Instrumental aggression occurs when an individual intends to harm someone to obtain a desired end. In this form, the act of harm may be regarded as the only way to achieve one’s goals. For instance, soldiers during war would likely explain their attack on the opposing forces in terms of instrumental aggression.

Emotional aggression, on the other hand, is behavior accompanied by both the means and the end and is often impulsive. The purpose of aggression in this case is solely to hurt. Hitting someone in a rage is an example of emotional aggression.

Certain neural systems within the brain are possible factors in aggression. Studies have found that stimulating the hypothalamusOpens in new window (Ferris et al., 1997) or the amygdale in hamsters increases aggressive behavior.

LeDoux (1986) has pointed out that the amygdaleOpens in new window contributes to aggression by activating the fight-or-flight responseOpens in new window, a physiological and psychological response associated with stress that involves preparing the body either to fight or to flee. Other brain areas that have been implicated in aggression include the hippocampusOpens in new window, prefrontal cortexOpens in new window, and septal nuclei.

Evidence consistently points to certain hormones and neurotransmitters (chemical messengers in the brain) as being involved in aggression. Studies have shown associations between aggression and the neurotransmitter (chemical messenger) serotoninOpens in new window as well as the hormone testosterone, especially in males. Randy Nelson’s (2005) book Biology of Aggression reviews the evidence on these chemicals, other hormones and neurotransmitters, genetics, and other biological aspects of aggression.

Evolutionary psychologists suggest that human aggression results from an innate motivation to protect the survival of their genes. The inhibited aggression against genetically related others (to the extent that that occurs) can be accounted for by this explanation.

From this point of view, there are sex differences in aggression.
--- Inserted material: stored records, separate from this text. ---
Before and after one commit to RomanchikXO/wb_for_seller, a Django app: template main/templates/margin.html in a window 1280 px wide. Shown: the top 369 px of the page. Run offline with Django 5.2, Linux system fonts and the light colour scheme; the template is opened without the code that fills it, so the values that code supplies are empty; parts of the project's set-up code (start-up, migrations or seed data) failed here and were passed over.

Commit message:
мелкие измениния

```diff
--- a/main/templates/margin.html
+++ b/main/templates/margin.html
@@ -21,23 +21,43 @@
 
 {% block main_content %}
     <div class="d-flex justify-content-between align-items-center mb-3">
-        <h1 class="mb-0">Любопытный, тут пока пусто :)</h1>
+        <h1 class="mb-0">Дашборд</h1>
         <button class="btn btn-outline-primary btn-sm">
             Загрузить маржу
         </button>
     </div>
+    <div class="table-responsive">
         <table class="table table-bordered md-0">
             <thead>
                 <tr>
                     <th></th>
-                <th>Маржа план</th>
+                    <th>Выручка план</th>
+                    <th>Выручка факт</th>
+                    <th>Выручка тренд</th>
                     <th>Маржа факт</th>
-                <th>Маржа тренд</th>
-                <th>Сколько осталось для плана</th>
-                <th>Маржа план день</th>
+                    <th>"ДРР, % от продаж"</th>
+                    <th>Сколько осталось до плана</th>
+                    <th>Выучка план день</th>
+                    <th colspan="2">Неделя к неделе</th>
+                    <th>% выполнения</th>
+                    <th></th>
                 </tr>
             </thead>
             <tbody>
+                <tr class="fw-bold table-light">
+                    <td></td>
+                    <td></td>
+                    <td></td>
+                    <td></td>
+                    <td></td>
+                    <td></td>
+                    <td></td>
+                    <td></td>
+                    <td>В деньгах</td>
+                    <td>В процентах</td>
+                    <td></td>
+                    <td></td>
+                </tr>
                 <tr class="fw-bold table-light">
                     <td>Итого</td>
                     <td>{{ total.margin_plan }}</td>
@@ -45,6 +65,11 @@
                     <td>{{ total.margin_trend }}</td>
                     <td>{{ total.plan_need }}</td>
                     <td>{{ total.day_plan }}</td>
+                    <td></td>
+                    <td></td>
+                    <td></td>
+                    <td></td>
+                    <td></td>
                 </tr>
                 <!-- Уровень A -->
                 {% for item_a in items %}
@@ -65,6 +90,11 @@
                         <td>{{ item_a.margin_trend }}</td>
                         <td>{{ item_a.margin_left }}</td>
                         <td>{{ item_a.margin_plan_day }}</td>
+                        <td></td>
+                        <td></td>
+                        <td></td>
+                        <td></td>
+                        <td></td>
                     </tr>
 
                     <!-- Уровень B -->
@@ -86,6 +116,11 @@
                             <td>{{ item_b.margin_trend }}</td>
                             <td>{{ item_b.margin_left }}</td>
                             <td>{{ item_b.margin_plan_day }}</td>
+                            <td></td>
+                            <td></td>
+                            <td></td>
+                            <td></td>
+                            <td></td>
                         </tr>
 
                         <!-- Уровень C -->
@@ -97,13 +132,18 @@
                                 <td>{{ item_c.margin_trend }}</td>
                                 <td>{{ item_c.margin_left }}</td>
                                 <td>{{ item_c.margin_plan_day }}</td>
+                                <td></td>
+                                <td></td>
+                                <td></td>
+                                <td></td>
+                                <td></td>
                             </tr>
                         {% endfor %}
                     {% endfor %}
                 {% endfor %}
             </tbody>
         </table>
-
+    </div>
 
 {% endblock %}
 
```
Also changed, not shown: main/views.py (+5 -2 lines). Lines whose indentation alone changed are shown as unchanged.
Males would be expected to aggress to achieve and maintain social status, while females would aggress to protect offspring.
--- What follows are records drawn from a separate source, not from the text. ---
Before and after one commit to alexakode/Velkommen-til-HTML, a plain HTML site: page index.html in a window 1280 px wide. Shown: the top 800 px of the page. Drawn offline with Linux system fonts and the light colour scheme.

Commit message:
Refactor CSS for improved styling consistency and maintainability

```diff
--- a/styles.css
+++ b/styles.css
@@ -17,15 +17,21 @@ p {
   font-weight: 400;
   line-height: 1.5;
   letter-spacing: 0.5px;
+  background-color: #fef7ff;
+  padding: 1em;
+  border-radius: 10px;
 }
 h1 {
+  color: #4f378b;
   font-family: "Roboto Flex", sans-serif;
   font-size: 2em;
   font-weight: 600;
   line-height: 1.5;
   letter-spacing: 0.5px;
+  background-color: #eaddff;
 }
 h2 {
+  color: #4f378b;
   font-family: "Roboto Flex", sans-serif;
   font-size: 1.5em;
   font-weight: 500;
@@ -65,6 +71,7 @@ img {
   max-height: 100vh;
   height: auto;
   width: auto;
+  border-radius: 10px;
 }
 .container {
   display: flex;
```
Aggression seems to be affected by learning. According to social learning theoryOpens in new window, aggressive behavior is learned through the observation of others. Bandura, Ross, and Ross’s (1961) inflatable doll study showed that children who had previously observed an adult aggressing toward an inflatable doll were later more aggressive toward the doll than children who had watched an adult sitting quietly. The general results from this study have been replicated reliably. This line of research inspired studies about whether and how media violence may lead to aggressive behavior in young people.
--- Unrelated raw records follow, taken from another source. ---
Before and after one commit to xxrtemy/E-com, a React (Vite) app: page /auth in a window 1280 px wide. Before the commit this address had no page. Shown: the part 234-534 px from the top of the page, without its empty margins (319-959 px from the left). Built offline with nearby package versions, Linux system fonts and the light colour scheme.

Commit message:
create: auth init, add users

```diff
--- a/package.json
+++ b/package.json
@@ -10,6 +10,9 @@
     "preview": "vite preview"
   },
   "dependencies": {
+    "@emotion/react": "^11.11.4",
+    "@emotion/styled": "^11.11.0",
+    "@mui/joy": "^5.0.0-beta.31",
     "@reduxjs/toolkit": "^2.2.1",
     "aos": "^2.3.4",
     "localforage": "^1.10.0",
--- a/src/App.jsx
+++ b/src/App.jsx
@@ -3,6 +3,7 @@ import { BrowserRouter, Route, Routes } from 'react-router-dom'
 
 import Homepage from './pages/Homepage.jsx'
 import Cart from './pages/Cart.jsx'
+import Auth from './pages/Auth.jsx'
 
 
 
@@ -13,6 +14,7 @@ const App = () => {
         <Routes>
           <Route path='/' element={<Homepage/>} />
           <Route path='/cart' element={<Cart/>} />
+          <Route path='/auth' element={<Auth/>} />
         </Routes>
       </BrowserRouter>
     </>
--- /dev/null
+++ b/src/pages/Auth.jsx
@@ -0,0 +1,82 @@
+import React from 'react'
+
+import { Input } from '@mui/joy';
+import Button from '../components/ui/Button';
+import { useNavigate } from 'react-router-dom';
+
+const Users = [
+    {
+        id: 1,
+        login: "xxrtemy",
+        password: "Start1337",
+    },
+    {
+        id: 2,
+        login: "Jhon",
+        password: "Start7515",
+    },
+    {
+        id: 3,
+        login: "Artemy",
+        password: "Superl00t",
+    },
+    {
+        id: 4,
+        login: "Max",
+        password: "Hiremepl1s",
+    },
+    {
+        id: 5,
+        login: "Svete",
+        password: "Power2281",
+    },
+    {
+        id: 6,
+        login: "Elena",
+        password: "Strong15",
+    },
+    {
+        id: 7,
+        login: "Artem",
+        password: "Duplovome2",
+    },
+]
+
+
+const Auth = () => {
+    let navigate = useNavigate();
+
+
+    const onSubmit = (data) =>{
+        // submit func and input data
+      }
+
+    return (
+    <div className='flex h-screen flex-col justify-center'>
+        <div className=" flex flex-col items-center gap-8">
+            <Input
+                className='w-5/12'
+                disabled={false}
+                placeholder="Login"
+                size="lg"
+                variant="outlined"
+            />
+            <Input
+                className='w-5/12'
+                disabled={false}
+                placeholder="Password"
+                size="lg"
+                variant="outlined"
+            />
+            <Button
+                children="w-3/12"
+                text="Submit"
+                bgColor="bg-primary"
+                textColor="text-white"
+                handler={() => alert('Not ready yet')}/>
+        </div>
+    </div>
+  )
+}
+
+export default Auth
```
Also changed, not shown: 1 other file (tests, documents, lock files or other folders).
Other topics in aggression include the influence of culture on aggression, social factors (other than social learning or culture) that affect aggression, personality and aggression, aggression in nonhuman animals, and war. The interest in aggression remains steady in both the social and biological sciences.

See also:
  1. Geen, R.G. (2001). Human aggression (mapping social psychology). Berkshire, England: Open University Press.
  2. Nelson, R.J. (Ed.). (2005). Biology of aggression. New York: Oxford University Press.
  3. Wallace, B.C. & Carter, R.T. (2002). Dealing with violence: A multicultural approach. Thousand Oaks, CA: Sage.
  4. Bandura, A., Ross, D., & Ross, S.A. (1961). Transmission of aggression through imitation of aggressive model. Journal of Abnormal and Social Psychology, 63 (3), 575 – 582.
  5. Ferris, C.F., Melloni, R.H., Koppel, G., Perry, K.W., Fuller, R.W., & Delville, Y. (1997). Vasopressin/serotonin interactions in the anterior hypothalamus control aggressive behavior in golden hamsters. Journal of Neuroscience, 17 (11),4331 – 4340.
  6. Freedman, J. (2002). Media violence and its effect on aggression: Assessing the scientific evidence. Toronto: University of Toronto Press.
  7. LeDoux, J.E. (1986). Sensory systems and emotion: A model of affective processing. Integrative psychiatry, 4, 237 – 234.
  8. Nelson, R.J. (Ed.). (2005). Biology of aggression. New York: Oxford University Press.